Politicians and policymakers should draft a ‘comprehensive strategy’ to ensure the NHS and social care system harnesses technology and innovation at pace, a final report from the Lord Darzi Review of Health and Care warns.
It calls for a 'digital first' approach and asks the system to leverage the use of innovative apps and devices, with an increased focus on prevention and promoting healthy behaviours, arguing that advanced technologies, including machine learning, offer an opportunity to change the care model to ‘predict and prevent’ rather than ‘diagnose and treat’: “By applying novel technologies to integrated big datasets generated by the NHS, we will be able to predict illness and act early to prevent it. “This means that care can move from a reactive to a proactive stance, actively reaching out to patients to help them secure and sustain their health.”
It argues that new pathways that would improve patient access to ground-breaking diagnostic tools and treatments should be developed, and today (19 June), it has been confirmed that Lord Ara Darzi has been appointed as chair of the new Accelerated Access Collaborative, aiming to bridge the gap between the NHS, government and industry and speed up access to innovation.
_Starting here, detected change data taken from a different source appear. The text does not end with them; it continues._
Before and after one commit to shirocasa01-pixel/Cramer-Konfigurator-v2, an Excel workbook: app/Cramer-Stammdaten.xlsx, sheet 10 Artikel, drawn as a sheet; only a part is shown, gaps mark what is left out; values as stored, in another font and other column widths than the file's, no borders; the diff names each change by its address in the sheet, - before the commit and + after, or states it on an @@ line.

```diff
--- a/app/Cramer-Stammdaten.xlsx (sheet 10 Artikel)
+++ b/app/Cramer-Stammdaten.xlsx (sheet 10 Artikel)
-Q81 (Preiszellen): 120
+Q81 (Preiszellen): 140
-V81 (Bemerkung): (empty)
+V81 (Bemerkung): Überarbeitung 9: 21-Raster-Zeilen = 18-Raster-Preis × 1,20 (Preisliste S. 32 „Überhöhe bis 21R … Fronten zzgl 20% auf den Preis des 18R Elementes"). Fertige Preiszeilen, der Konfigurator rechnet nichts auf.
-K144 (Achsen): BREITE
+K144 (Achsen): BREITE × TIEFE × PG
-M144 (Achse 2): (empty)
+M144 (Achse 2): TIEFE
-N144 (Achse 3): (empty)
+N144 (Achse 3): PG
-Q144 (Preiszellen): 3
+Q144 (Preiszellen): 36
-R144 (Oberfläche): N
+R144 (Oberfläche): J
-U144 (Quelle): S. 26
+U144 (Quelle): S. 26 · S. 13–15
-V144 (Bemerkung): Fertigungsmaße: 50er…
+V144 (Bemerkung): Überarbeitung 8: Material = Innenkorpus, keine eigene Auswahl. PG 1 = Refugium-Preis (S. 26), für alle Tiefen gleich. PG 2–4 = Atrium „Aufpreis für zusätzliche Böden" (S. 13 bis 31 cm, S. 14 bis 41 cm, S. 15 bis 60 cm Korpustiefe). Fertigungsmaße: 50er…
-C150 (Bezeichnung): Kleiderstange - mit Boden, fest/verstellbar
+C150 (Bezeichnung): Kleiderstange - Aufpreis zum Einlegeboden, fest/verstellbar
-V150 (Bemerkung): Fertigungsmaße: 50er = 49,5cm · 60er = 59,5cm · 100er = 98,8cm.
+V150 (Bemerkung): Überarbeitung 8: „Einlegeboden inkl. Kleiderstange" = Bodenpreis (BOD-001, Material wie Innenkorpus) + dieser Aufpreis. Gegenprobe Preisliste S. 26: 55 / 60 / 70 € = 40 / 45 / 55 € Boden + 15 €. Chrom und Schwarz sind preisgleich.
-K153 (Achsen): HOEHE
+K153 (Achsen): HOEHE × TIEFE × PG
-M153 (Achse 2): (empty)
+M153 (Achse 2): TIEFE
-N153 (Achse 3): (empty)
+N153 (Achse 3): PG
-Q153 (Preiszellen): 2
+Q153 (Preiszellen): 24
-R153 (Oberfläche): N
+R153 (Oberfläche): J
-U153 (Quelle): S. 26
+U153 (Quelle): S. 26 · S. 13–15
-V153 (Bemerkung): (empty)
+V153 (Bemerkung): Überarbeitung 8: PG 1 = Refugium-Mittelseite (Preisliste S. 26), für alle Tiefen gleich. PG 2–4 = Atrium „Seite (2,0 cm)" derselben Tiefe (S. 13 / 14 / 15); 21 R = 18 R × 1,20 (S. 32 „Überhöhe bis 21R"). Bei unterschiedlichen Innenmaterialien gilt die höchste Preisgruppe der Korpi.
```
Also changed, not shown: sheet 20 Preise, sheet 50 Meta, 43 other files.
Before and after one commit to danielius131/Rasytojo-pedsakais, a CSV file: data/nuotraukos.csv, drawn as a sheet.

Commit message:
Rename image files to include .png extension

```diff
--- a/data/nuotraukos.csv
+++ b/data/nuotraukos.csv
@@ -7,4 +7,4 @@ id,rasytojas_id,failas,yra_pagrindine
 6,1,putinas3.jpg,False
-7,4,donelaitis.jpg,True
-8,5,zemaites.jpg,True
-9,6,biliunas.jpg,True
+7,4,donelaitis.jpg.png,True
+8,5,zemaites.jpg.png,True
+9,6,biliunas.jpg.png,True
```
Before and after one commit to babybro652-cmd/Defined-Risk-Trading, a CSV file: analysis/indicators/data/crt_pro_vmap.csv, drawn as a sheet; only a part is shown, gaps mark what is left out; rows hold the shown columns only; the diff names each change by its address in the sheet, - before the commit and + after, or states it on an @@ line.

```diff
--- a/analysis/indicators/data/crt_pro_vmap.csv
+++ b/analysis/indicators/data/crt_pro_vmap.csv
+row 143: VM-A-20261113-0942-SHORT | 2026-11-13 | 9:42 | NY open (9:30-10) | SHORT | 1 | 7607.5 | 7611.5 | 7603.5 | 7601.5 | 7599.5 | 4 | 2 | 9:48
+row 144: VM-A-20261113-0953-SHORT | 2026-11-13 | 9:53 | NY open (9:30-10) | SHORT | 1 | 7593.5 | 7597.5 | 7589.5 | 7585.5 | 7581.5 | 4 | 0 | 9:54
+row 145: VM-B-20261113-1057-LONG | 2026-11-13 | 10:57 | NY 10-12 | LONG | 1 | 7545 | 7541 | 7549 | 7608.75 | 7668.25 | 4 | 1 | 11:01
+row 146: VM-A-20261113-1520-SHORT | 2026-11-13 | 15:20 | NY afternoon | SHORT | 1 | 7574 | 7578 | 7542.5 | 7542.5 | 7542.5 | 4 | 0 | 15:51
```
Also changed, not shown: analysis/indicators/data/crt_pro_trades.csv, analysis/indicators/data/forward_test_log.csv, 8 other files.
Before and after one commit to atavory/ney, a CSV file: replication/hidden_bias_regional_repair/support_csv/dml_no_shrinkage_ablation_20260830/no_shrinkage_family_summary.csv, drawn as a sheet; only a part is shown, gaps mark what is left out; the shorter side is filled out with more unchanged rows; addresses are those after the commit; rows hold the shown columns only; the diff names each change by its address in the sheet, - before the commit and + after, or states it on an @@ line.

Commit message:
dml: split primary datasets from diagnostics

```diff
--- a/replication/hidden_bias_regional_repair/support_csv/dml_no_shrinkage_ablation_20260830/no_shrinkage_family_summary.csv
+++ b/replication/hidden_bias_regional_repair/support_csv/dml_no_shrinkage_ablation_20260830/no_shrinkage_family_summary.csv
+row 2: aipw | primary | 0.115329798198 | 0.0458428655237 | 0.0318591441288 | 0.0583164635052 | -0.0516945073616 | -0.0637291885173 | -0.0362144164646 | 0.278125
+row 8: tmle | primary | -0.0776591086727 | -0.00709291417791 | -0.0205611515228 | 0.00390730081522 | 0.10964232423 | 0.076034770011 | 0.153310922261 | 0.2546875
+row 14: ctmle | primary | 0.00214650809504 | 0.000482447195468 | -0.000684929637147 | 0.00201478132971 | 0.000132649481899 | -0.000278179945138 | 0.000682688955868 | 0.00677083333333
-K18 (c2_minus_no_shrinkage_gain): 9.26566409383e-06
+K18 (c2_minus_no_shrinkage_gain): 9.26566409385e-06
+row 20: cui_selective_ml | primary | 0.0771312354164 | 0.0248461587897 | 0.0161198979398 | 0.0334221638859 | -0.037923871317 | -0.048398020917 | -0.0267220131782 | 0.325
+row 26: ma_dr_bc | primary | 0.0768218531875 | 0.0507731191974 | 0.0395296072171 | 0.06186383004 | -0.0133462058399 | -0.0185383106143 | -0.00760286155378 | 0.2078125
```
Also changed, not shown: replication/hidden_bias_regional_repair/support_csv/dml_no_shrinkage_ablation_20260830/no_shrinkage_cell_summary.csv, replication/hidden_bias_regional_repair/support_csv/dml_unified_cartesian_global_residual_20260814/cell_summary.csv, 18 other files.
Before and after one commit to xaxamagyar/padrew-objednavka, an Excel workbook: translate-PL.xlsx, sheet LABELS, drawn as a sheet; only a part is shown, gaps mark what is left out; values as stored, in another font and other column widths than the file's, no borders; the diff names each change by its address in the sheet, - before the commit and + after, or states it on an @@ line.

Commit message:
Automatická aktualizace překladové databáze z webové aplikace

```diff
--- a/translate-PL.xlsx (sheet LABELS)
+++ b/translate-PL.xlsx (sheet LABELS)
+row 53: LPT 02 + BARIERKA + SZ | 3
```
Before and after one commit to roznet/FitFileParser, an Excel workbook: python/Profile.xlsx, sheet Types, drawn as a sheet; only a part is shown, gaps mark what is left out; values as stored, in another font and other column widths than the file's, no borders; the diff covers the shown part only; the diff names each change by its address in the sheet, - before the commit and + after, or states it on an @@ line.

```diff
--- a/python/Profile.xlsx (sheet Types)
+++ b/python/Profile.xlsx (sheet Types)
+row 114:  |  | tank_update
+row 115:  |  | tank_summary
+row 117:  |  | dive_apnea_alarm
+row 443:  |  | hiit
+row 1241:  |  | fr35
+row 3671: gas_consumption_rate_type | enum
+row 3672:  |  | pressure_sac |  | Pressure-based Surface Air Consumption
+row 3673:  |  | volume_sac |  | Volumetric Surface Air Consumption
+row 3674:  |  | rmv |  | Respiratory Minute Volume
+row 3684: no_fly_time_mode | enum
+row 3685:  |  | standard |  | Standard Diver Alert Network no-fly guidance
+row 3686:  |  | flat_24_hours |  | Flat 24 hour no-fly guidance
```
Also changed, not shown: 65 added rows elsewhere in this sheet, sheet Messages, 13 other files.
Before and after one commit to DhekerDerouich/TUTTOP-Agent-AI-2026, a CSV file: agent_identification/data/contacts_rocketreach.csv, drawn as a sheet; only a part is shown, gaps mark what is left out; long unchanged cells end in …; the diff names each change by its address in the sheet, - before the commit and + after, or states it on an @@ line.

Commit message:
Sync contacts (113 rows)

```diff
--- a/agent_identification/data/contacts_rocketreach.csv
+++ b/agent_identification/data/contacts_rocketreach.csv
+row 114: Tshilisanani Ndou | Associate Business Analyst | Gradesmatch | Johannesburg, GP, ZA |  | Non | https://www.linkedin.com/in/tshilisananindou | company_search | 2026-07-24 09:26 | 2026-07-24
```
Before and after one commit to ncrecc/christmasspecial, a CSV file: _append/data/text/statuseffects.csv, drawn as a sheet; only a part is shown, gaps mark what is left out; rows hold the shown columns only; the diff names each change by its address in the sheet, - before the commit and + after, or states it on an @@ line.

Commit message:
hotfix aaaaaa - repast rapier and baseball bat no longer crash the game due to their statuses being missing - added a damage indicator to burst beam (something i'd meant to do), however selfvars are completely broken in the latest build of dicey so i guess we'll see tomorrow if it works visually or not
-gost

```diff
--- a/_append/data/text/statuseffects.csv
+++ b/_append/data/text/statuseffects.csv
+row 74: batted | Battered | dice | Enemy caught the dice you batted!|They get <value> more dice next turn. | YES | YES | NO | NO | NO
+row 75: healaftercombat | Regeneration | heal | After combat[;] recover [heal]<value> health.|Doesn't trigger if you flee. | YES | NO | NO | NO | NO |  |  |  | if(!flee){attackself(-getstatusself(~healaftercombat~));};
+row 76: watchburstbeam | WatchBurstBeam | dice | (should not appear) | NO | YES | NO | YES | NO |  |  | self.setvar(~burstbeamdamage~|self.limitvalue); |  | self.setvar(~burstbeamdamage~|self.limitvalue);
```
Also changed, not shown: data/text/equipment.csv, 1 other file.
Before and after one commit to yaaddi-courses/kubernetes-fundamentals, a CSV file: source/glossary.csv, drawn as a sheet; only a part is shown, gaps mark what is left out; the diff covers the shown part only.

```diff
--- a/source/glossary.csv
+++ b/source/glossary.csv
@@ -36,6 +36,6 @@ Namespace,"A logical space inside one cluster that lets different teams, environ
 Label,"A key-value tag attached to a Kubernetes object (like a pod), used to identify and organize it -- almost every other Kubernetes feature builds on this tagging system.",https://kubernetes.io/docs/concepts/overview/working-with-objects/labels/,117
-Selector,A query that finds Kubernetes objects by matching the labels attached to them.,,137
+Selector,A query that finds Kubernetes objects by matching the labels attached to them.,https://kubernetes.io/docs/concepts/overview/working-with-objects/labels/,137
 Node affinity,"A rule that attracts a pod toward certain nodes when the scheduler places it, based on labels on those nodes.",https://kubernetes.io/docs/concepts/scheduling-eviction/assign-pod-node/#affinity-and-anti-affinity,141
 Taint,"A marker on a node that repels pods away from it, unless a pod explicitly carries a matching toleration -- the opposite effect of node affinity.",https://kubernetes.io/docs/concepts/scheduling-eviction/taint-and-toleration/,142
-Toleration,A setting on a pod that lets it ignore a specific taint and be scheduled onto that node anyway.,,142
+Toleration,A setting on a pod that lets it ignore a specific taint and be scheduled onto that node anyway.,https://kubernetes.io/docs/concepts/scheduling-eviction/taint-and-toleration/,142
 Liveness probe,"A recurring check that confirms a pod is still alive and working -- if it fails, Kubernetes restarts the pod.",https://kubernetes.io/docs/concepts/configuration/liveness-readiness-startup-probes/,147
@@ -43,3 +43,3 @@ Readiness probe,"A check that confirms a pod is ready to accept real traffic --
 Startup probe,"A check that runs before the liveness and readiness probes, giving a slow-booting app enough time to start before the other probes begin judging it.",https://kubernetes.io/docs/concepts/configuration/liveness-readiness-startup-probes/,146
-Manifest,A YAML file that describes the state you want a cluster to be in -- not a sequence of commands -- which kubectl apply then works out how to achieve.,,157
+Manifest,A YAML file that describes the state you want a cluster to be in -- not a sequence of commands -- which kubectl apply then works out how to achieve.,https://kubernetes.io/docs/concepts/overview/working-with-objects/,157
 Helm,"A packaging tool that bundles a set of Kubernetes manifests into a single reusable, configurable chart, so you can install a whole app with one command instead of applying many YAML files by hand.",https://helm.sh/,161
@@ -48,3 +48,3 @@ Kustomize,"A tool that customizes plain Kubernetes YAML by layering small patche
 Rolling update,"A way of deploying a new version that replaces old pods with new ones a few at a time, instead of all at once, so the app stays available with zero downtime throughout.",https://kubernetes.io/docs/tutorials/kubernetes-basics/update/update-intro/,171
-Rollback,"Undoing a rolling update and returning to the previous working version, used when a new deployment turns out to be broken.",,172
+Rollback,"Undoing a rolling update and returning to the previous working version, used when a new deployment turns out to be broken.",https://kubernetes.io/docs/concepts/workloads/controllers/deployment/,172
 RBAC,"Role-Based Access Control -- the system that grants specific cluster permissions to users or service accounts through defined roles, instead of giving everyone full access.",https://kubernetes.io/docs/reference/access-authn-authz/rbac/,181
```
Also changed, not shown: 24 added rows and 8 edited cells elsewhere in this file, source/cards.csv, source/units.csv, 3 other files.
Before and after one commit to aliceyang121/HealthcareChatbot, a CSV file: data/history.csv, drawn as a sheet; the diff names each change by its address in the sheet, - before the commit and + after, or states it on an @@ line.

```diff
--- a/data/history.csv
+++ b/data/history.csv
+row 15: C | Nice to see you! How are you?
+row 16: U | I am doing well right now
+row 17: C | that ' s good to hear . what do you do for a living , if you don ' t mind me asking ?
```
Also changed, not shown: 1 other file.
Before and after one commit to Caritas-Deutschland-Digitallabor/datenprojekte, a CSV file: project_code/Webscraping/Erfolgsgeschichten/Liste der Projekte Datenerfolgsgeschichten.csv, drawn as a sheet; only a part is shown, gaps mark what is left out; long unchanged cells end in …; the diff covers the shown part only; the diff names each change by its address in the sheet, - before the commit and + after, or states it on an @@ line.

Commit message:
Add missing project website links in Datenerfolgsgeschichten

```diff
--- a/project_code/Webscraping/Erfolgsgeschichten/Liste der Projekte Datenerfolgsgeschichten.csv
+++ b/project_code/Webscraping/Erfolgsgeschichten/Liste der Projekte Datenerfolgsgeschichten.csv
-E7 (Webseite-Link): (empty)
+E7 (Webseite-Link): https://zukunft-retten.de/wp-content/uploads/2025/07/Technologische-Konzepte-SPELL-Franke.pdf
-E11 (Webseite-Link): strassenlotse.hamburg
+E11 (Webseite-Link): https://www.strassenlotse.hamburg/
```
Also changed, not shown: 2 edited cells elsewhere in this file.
“If we look back to today from the vantage point of 2030, not seizing the opportunities of tech to transform health and care would be a matter of enormous regret. We must act now with determination to make it happen," the review cautions.
- Setting up a £500m competition for innovative digital health solutions
- Asking the government to commit by 2022 to 'going paperless', with a focus on interoperability and cloud-based systems and ensuring that every trust in the country spends 5% of its turnover on IT by 2022
- Doubling the £1.8bn investment currently available for digitisation
- Mandating NHS trusts to have a Chief Technology Officer at board level, along with a team of clinician-informaticians.
The review also criticises the NHS’ approach to data sharing, arguing that it is built on ‘a flawed understanding of public attitudes':
“Most ordinary people assume that there is an ‘NHS computer’ that contains all clinically relevant information.
“They would be horrified to learn that the health service has tied itself in knots about making clinically important information available to frontline staff who need to see it.
“When people hear about ‘data sharing’ they do not imagine this is from one NHS clinician to another (which they support). They understandably assume it is about selling their data for profit outside the NHS or allowing nosey neighbours to see their private records (which they oppose)."
To build a truly joined-up health and care system, it calls on the government to:
- Develop a new information governance scheme based on privacy, quality, efficiency, and access
- Instruct all local health economies to create an integrated data set.
Previous findings released ahead of the publication of the review indicated that investing in a ‘far-reaching’ automation programme could save the NHS nearly £13bn a year, a tenth of its annual running costs, as reported by BJ-HC last week.